An international aid agency on Thursday confirmed the abduction of three Kenyan aid workers in restive northern Somalia late Wednesday.
International Aid Services (IAS) said its team was attacked by an armed group of people near Galkayo in Puntland at about 5:30 p.m. (1430 GMT) on Wednesday in an incident which also left a local staff member shot and critically injured.
"The team was travelling in two vehicles including an escort car with three armed Puntland Police Officers who were overpowered by the attackers," IAS Executive Director Leif Zetterlund said.
"One local staff was shot and critically injured and three Kenyan expatriates were kidnapped and taken to an unknown destination," Zetterlund said in a statement received here Thursday.
Several U.N. and aid agencies have offices in Galakyo township, which enjoys relative peace compared to other regions in the south of the Horn of African nation, which is mostly controlled by Islamists.
The abductions come after several kidnappings of foreigners in recent weeks in northern Kenya, which is close to the border with largely lawless Somalia and which has been blamed on Al-Shabaab.
It is the sixth kidnapping of foreigners by Somali insurgents in the past seven months, following kidnappings of British and French tourists, Spanish women working for MSF and Norwegian Refugee Council staff.
The development came as Kenyan troops pursue militants in southern Somalia to drive out Al-Shabaab agents Nairobi says are behind the recent killings, kidnappings and terror activities on its territory.
The aid agency said it was in touch with local authorities in Galkayo which were helping it to secure the release of the abducted staff.
"In the meantime, our hearts and thoughts and prayers are with our staff and their families. We trust that this matter will be resolved as soon as possible," Zetterlund said.
The Horn of Africa, which has had no effective central government for more than two decades, is one of the world's most risky regions for aid workers.
Kenya blamed Al-Shabaab for a string of attacks and kidnappings in Kenya, including those of four Europeans. The Kenyan government said the kidnappings threatened tourism, a key source of revenue for the country.

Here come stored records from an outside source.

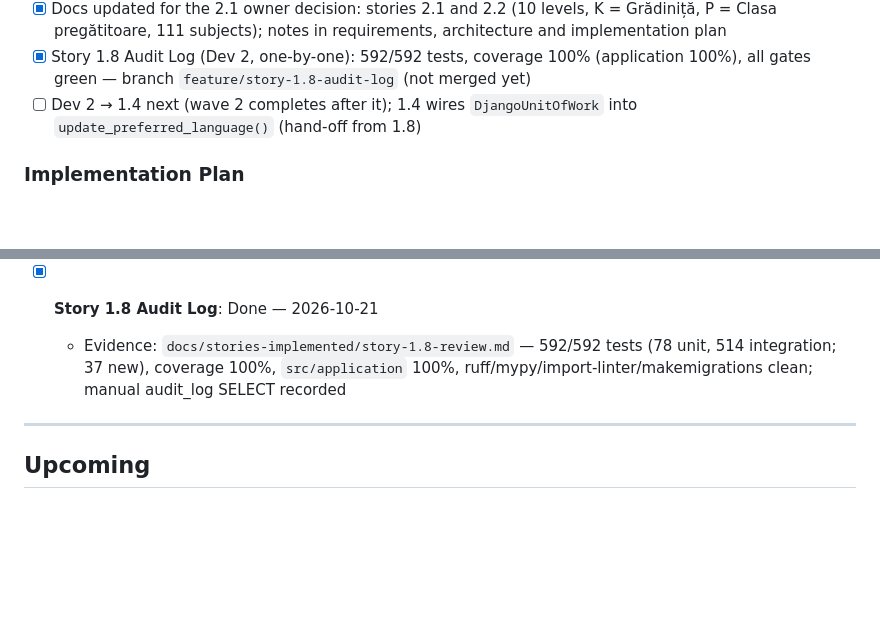
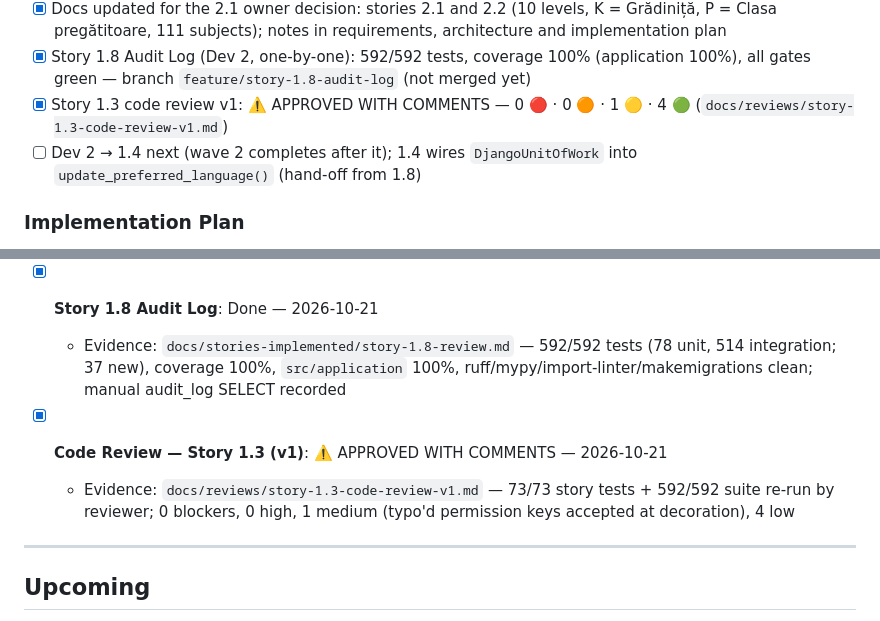
Before and after one commit to FlaviaPop/FirstProjAire, a Markdown page: docs/status.md, 2 parts joined by grey strips. GitHub-like rendering; blank space fills up the shorter version.

Commit message:
Code review v1: Story 1.3 RBAC core (approved with comments)
Co-Authored-By: Claude Opus 5.5 <noreply@anthropic.com>

```diff
--- a/docs/status.md
+++ b/docs/status.md
@@ -67,6 +67,7 @@
 - [x] Story 1.3 (Dev 2) committed and merged into `feature/wave-2-dev-1`; fixture stand-ins removed (1.2's conftest fixtures used); 555/555 tests
 - [x] Docs updated for the 2.1 owner decision: stories 2.1 and 2.2 (10 levels, K = Grădiniță, P = Clasa pregătitoare, 111 subjects); notes in requirements, architecture and implementation plan
 - [x] Story 1.8 Audit Log (Dev 2, one-by-one): 592/592 tests, coverage 100% (application 100%), all gates green — branch `feature/story-1.8-audit-log` (not merged yet)
+- [x] Story 1.3 code review v1: ⚠️ APPROVED WITH COMMENTS — 0 🔴 · 0 🟠 · 1 🟡 · 4 🟢 (`docs/reviews/story-1.3-code-review-v1.md`)
 - [ ] Dev 2 → 1.4 next (wave 2 completes after it); 1.4 wires `DjangoUnitOfWork` into `update_preferred_language()` (hand-off from 1.8)
 
 ### Implementation Plan
@@ -198,6 +199,8 @@ _Stories `X/N` column is advisory after parallel merges; compute from Story Trac
   - Evidence: `docs/stories-implemented/story-2.1-review.md` (76/76, 10/10 AC), `story-1.5-review.md` (222/222, 10/10 AC), `story-1.2-review.md` (134/134, 15/15 AC), `story-1.1-review.md` (158/158, 16/16 AC); merged suite 500/500, coverage 100%; integration fix `AXES_VERBOSE = False`
 - [x] **Story 1.8 Audit Log**: Done — 2026-10-21
   - Evidence: `docs/stories-implemented/story-1.8-review.md` — 592/592 tests (78 unit, 514 integration; 37 new), coverage 100%, `src/application` 100%, ruff/mypy/import-linter/makemigrations clean; manual audit_log SELECT recorded
+- [x] **Code Review — Story 1.3 (v1)**: ⚠️ APPROVED WITH COMMENTS — 2026-10-21
+  - Evidence: `docs/reviews/story-1.3-code-review-v1.md` — 73/73 story tests + 592/592 suite re-run by reviewer; 0 blockers, 0 high, 1 medium (typo'd permission keys accepted at decoration), 4 low
 ---
 
 ## Upcoming
```
Also changed, not shown: other parts of docs/status.md (+5 -5 lines), docs/reviews/story-1.3-code-review-v1.md (added, +226 -0 lines).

However, the Al-Qaeda allied insurgents have denied responsibility and have demanded the Kenyans withdraw from their territory or face fresh terror attacks.